• What you should do
Your answer should hold every line of the records below that contains the string "emerald".

• Provided data
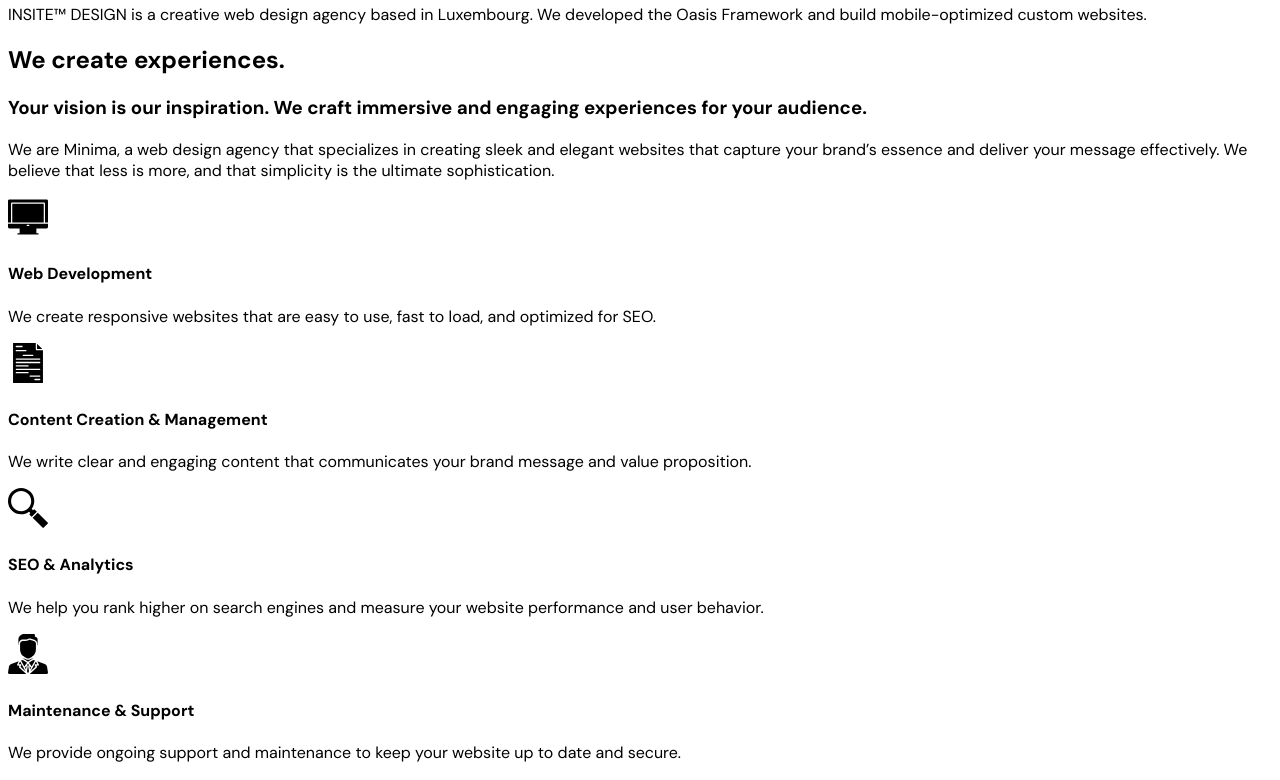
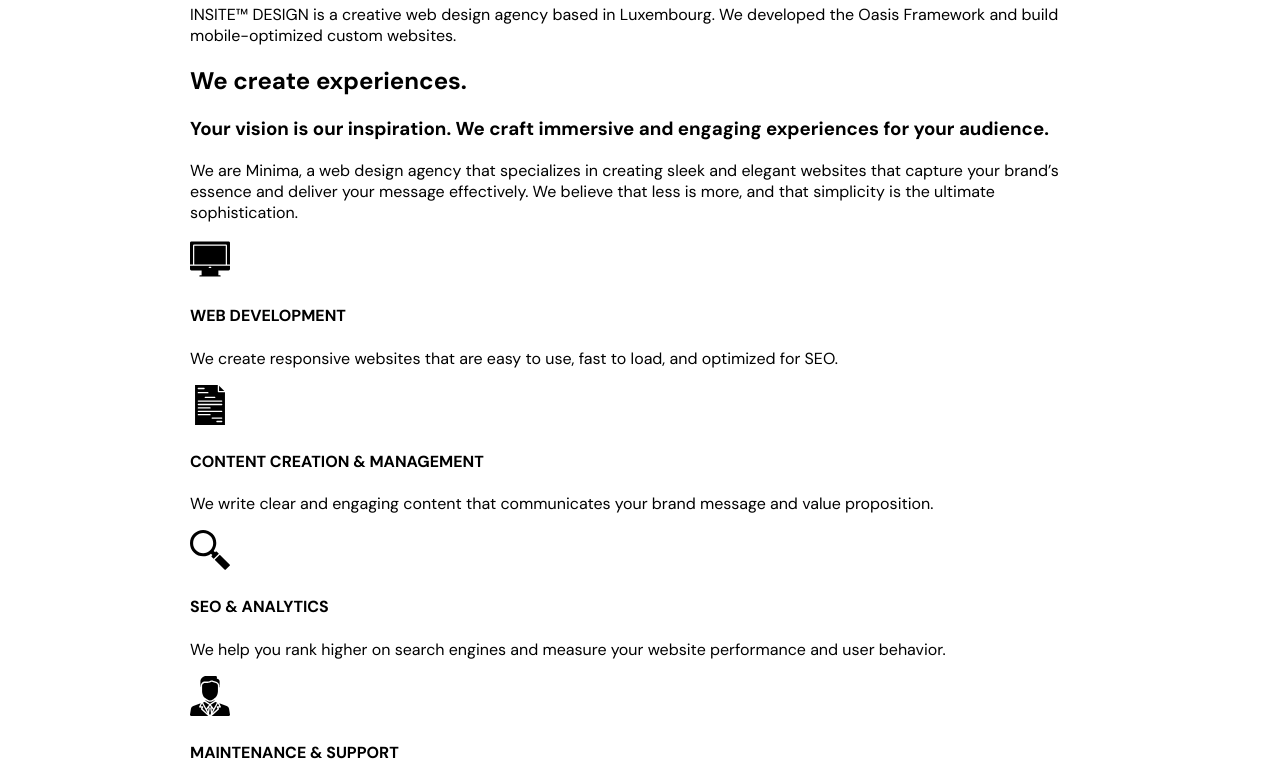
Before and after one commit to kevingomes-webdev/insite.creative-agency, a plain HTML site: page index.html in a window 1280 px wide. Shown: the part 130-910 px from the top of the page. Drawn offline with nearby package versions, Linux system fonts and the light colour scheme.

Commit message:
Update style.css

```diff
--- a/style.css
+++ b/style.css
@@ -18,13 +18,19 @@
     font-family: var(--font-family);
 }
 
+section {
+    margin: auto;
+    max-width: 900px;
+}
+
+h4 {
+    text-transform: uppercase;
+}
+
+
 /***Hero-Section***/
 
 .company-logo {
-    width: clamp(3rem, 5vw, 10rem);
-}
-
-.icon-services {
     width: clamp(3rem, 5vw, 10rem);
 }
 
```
* * *
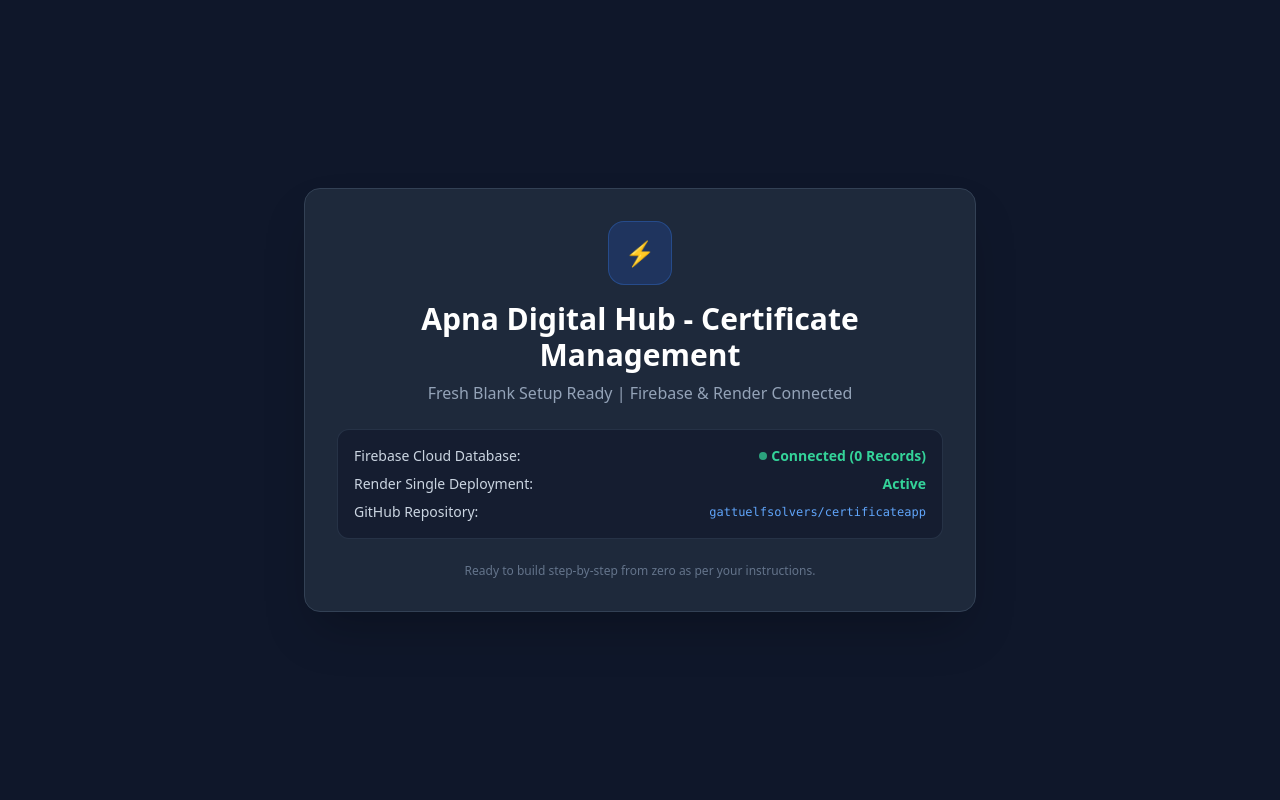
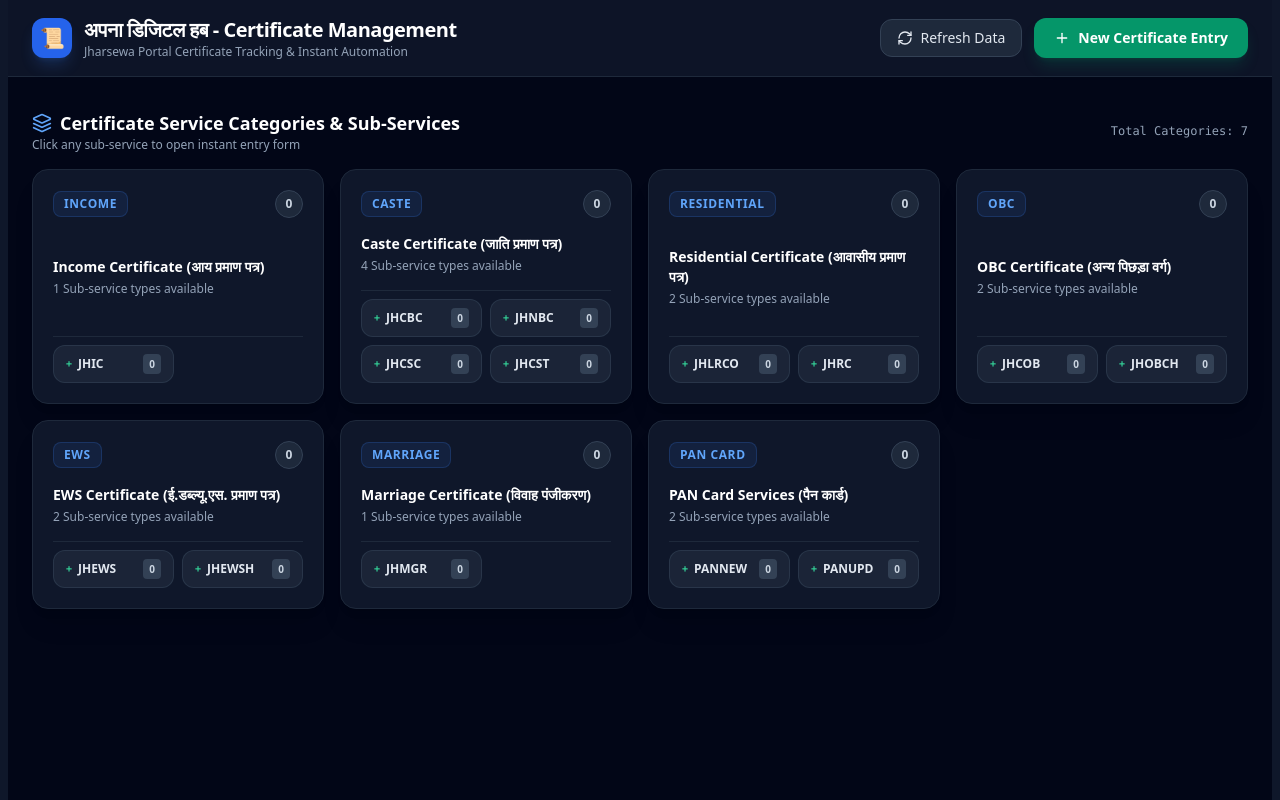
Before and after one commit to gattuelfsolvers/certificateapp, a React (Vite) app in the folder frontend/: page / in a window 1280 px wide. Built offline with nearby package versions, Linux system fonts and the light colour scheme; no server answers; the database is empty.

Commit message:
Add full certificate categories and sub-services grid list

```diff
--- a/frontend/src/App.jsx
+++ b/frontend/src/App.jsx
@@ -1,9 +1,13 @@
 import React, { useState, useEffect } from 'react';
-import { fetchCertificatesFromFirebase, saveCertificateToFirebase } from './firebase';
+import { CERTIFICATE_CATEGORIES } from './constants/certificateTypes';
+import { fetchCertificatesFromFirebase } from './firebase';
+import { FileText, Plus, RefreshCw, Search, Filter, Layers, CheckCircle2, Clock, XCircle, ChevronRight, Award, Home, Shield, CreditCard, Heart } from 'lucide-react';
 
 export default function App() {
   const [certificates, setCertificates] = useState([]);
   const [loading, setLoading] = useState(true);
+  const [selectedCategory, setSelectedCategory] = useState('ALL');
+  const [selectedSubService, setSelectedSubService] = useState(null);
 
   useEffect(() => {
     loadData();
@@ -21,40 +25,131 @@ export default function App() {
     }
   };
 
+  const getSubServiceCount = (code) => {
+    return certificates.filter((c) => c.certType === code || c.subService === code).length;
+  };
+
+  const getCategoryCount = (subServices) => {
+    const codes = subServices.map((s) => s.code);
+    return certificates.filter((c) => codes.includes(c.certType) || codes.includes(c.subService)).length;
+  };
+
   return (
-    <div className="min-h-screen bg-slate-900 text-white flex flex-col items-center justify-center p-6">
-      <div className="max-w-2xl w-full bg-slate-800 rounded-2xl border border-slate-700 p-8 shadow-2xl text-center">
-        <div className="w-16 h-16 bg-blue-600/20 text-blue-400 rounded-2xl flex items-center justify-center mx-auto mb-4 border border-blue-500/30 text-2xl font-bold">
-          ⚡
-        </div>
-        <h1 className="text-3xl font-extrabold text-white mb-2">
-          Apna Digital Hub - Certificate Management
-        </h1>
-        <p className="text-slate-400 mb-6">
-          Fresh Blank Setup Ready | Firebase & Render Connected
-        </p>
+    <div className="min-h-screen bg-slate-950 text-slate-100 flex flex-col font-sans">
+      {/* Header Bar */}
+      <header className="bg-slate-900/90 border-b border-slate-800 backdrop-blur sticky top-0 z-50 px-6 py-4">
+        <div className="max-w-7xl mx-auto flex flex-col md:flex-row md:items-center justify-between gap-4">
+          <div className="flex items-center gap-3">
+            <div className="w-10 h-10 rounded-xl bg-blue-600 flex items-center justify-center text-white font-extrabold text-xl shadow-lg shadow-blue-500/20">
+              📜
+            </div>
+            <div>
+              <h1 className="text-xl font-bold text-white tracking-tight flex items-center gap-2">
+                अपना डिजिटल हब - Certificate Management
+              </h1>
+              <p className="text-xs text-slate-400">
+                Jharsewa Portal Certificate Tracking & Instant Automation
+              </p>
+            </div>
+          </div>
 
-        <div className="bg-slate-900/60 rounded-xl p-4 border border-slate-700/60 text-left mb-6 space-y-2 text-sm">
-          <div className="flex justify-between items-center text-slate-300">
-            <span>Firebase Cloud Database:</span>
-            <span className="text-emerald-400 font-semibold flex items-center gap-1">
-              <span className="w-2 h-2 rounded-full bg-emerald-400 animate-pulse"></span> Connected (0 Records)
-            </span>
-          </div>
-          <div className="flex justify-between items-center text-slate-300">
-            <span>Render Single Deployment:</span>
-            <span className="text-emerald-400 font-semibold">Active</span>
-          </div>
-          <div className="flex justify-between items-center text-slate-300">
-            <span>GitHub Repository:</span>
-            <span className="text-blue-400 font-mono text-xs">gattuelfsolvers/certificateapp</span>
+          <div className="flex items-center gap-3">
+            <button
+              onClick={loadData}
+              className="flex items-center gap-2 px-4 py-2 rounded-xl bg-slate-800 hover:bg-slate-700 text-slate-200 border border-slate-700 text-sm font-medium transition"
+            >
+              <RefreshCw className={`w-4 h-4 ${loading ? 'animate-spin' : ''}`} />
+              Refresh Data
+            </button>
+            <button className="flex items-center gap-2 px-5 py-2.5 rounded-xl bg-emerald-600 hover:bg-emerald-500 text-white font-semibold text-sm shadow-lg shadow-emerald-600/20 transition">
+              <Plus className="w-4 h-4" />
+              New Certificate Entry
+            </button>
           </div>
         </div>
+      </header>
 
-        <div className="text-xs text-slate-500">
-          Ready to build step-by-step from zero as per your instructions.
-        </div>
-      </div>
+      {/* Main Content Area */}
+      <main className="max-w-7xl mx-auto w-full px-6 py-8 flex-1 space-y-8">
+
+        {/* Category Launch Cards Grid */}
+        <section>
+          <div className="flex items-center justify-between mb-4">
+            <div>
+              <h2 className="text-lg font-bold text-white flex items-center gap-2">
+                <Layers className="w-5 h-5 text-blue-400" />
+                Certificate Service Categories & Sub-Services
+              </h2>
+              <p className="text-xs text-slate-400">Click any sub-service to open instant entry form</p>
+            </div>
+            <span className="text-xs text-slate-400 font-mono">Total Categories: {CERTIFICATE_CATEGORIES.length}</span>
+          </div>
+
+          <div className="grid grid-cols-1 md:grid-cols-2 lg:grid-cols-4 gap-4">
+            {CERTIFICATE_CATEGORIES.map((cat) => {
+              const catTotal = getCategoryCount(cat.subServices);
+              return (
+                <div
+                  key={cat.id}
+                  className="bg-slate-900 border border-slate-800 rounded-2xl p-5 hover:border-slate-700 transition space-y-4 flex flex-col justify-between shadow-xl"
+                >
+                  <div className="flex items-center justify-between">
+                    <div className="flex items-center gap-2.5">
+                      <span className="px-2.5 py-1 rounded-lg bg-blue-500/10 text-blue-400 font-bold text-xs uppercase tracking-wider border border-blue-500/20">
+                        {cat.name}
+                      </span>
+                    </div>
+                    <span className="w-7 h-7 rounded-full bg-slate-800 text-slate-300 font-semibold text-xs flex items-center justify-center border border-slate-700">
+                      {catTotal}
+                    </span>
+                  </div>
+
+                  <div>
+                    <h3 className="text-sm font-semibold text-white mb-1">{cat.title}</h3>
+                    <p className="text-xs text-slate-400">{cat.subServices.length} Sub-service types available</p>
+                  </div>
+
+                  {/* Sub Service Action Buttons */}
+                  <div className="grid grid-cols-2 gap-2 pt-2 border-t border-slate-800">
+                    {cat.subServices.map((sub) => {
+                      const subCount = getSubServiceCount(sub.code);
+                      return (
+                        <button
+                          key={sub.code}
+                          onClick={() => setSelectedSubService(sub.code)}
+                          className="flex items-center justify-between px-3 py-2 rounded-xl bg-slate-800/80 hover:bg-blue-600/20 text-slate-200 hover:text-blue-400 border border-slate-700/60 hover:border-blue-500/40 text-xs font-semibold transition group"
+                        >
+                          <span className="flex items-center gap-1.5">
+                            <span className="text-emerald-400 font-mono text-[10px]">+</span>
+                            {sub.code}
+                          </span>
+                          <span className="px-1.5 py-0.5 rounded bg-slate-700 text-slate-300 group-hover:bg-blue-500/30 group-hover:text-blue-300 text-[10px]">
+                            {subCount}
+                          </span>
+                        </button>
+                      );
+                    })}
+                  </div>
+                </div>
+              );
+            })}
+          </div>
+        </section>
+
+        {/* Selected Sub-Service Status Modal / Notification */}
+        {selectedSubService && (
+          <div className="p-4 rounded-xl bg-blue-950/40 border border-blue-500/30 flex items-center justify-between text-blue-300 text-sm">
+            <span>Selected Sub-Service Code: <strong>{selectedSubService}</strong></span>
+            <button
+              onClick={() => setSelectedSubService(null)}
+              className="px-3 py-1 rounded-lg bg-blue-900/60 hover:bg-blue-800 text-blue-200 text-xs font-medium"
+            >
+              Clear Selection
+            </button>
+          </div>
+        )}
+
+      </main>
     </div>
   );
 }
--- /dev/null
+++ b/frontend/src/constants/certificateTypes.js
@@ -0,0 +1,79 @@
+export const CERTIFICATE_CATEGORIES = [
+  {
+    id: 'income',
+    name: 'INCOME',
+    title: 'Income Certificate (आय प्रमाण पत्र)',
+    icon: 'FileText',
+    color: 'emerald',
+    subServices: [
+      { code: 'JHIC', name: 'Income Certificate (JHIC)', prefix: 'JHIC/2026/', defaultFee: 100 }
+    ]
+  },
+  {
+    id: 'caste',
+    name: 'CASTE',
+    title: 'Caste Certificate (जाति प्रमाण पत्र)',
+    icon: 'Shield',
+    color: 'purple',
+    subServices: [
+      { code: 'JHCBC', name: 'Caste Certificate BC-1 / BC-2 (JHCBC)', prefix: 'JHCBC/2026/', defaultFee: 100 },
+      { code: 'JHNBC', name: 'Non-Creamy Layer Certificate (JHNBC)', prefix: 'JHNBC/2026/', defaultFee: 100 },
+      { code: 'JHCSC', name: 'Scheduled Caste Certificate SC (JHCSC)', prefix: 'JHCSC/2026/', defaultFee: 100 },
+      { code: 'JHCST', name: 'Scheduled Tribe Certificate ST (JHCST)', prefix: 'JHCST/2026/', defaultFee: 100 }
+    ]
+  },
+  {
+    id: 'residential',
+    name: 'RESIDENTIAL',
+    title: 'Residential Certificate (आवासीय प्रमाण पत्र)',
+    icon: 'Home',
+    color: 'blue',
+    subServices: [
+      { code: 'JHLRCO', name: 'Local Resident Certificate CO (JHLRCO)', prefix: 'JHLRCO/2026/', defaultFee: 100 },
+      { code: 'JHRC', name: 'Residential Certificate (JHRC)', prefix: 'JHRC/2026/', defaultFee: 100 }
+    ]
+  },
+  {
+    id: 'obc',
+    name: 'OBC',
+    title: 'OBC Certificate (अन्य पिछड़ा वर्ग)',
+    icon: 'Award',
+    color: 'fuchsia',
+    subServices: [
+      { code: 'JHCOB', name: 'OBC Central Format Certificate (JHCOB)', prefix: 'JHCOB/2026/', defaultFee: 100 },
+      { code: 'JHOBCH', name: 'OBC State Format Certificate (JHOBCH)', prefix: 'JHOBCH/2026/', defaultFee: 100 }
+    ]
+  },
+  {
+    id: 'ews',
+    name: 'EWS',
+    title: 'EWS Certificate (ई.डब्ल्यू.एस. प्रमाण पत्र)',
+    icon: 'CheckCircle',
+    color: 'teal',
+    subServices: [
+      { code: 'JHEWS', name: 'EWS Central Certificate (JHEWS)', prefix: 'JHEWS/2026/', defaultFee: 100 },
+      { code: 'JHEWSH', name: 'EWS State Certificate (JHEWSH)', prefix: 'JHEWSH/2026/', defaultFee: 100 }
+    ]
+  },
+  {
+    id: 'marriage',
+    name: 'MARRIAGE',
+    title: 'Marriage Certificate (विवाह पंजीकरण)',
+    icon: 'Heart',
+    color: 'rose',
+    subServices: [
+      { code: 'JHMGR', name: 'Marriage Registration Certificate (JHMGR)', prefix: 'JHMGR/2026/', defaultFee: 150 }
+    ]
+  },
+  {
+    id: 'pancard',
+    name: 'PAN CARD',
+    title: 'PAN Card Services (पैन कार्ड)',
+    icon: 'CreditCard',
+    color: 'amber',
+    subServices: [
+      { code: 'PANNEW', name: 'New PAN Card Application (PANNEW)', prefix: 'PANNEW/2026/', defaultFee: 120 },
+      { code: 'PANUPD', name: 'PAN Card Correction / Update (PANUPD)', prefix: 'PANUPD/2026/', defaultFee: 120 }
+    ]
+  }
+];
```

• Answer area
-            <span className="text-emerald-400 font-semibold flex items-center gap-1">
-              <span className="w-2 h-2 rounded-full bg-emerald-400 animate-pulse"></span> Connected (0 Records)
-            <span className="text-emerald-400 font-semibold">Active</span>
+            <button className="flex items-center gap-2 px-5 py-2.5 rounded-xl bg-emerald-600 hover:bg-emerald-500 text-white font-semibold text-sm shadow-lg shadow-emerald-600/20 transition">
+                            <span className="text-emerald-400 font-mono text-[10px]">+</span>
+    color: 'emerald',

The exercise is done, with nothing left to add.